A kākāpō chick has hatched in the wild on Hauturu o Toi/Little Barrier Island, less than two years after a small adult population was re-introduced to the island.
The arrival of Heather One there and five hatchings on Whenua Hou/Codfish Island means the total number of kākāpō chicks to successfully hatch this season, is six. A seventh chick died last week, just a few hours after hatching on Whenua Hou/Codfish Island.
'Heather One' in the nest on Little Barrier Island
Kākāpō Recovery programme manager Deidre Vercoe Scott said all chicks were doing well but the team was particularly thrilled with the successful breeding on Hauturu o Toi/Little Barrier. “Kākāpō were first introduced there in 1982 and had some success breeding there, although they needed supplementary food.”

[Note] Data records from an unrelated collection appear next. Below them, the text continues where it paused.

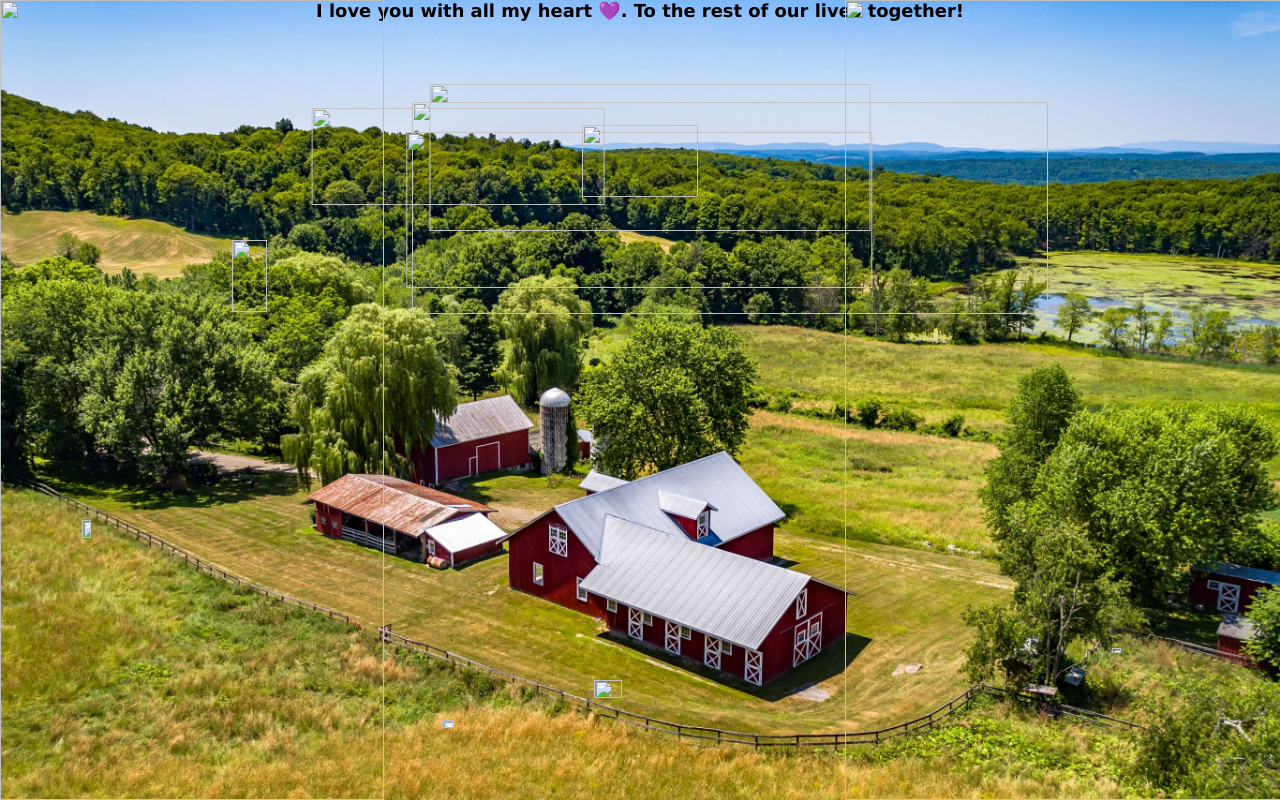
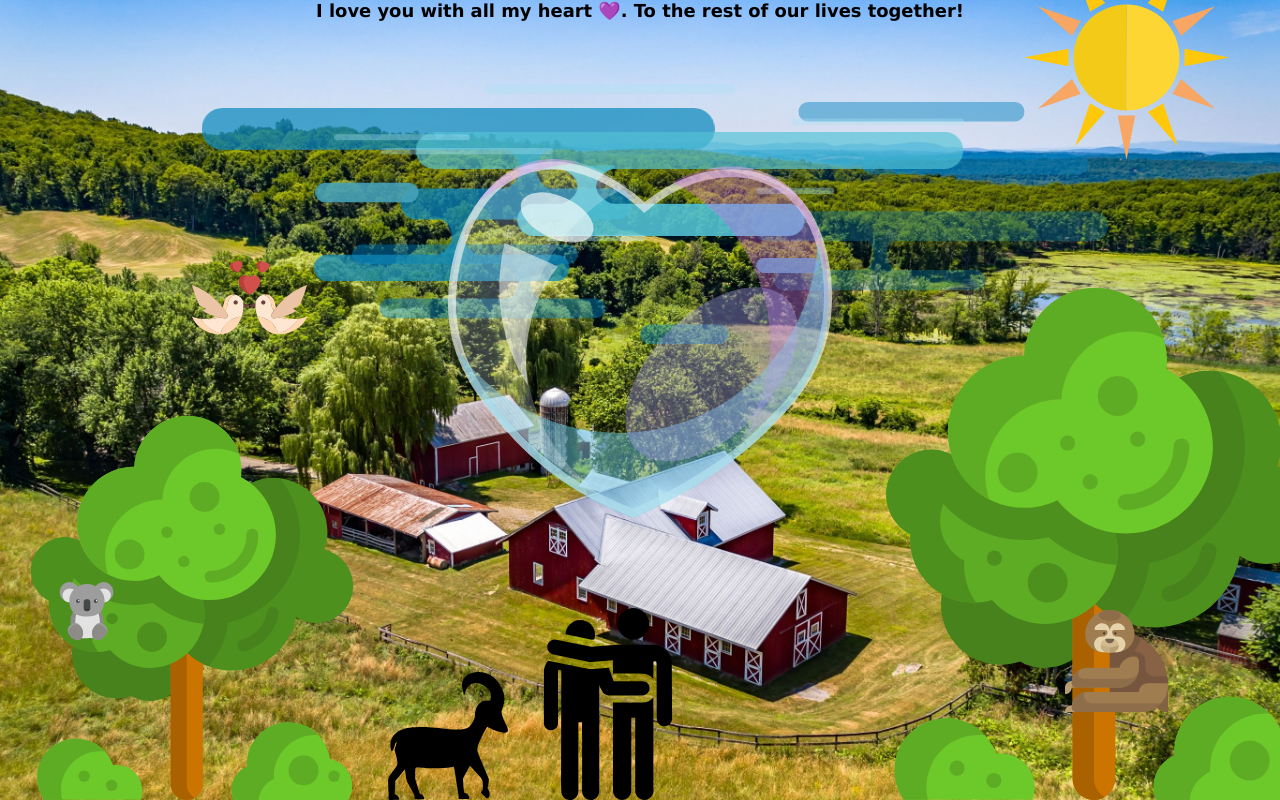
Before and after one commit to ArjunSubramonian/fantasy, a plain HTML site: page index.html in a window 1280 px wide. Drawn offline with Linux system fonts and the light colour scheme; files that its build step writes are made by us from their sources; files whose address does not match are found by name.

Commit message:
Fixed filepaths

```diff
--- a/index.html
+++ b/index.html
@@ -1,9 +1,9 @@
 <html>
 	<head>
 		<meta http-equiv="Content-Type" content="text/html; charset=UTF-8">
-		<link rel="stylesheet" type="text/css" href="./ian/landingpage.css">
-		<link rel="stylesheet" href="./ian/font-awesome.min.css">
-		<title>Love you, Ian!</title>
+		<link rel="stylesheet" type="text/css" href="./aux/landingpage.css">
+		<link rel="stylesheet" href="./aux/font-awesome.min.css">
+		<title>Love you!</title>
 	</head>
 	<body>
 		<div id="landing">
@@ -12,35 +12,35 @@
 			</div>
 			<div id="center">
 				<div id="clouds">
-					<img src="./ian/Asset 9.svg" id="cloud4" class="clouds">
-					<img src="./ian/Asset 8.svg" id="cloud3" class="clouds">
-					<img src="./ian/Asset 7.svg" id="cloud2" class="clouds">
-					<img src="./ian/Asset 10.svg" id="cloud1" class="clouds">
+					<img src="./aux/Asset 9.svg" id="cloud4" class="clouds">
+					<img src="./aux/Asset 8.svg" id="cloud3" class="clouds">
+					<img src="./aux/Asset 7.svg" id="cloud2" class="clouds">
+					<img src="./aux/Asset 10.svg" id="cloud1" class="clouds">
 				</div>
 			</div>
 			<div id="left">
-				<img src="./ian/Asset 32.svg" id="leftTree">
-				<img src="./ian/Asset 26.svg" id="doves" class="bounce">
-				<img src="./ian/Asset 47.svg" id="koala" class="bounce">
+				<img src="./aux/Asset 32.svg" id="leftTree">
+				<img src="./aux/Asset 26.svg" id="doves" class="bounce">
+				<img src="./aux/Asset 47.svg" id="koala" class="bounce">
 			</div>
 			<div class="flock">
-				<img src="./ian/Asset 48.svg" class="bird">
-				<img src="./ian/Asset 49.svg" class="bird">
-				<img src="./ian/Asset 50.svg" class="bird">
+				<img src="./aux/Asset 48.svg" class="bird">
+				<img src="./aux/Asset 49.svg" class="bird">
+				<img src="./aux/Asset 50.svg" class="bird">
 			</div>
 			<div id="right">
-				<img src="./ian/Asset 29.svg" id="sun">
-				<img src="./ian/Asset 2.svg" id="rightTree">
+				<img src="./aux/Asset 29.svg" id="sun">
+				<img src="./aux/Asset 2.svg" id="rightTree">
 			</div>
-			<img src="./ian/Asset 42.svg" id="sloth" class="bounce">
+			<img src="./aux/Asset 42.svg" id="sloth" class="bounce">
 			<div class="flock">
-				<img src="./ian/Asset 24.svg" class="bird">
-				<img src="./ian/Asset 25.svg" class="bird">
-				<img src="./ian/Asset 23.svg" class="bird">
+				<img src="./aux/Asset 24.svg" class="bird">
+				<img src="./aux/Asset 25.svg" class="bird">
+				<img src="./aux/Asset 23.svg" class="bird">
 			</div>
-			<img src="./ian/Asset 51.svg" id="couple">
-			<img src="./ian/Asset 52.svg" id="goat">
-			<img src="./ian/Asset 46.svg" id="heartBubble" class="bounce">
+			<img src="./aux/Asset 51.svg" id="couple">
+			<img src="./aux/Asset 52.svg" id="goat">
+			<img src="./aux/Asset 46.svg" id="heartBubble" class="bounce">
 		</div>
 	</body>
 </html>
```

They also needed protection from the kiore (Pacific rat) and in 1999 all kākāpō were removed so the rats could be eradicated from the island.
A total of nine kākāpō have been transferred to Hauturu o Toi/Little Barrier Island since 2012, but this time they haven’t been given any supplementary food.
The successful mother – Heather – mated three times with Dobbie. Both birds had previously lived on the island. She produced three eggs but only two were viable. The second was transferred to Whenua Hou/Codfish Island to ensure that when it hatched the chick didn’t have to compete with its older sibling in the nest, for food.
'Heather Two' and 'Rakiura Three' hatched on Whenua Hou/Codfish Island
Heather One was discovered by Department of Conservation staff soon after it hatched on Wednesday night. There were concerns about its safety as ex-cyclone Lusi made its way across the Pacific.
“Fortunately, Heather’s nest was in a relatively sheltered spot away from any creek that had the potential to flood. We also checked the site for loose branches and dug extra drainage around the site.”
Meanwhile, on Whenua Hou/Codfish Island, two of the five chicks there have been fostered out to kākāpō mothers who have been sitting on dummy eggs.
The Kākāpō Recovery team would provide intensive monitoring to ensure the chicks were being fed and were healthy. The other three were currently being cared for in incubators and being hand-fed, Ms Vercoe Scott said.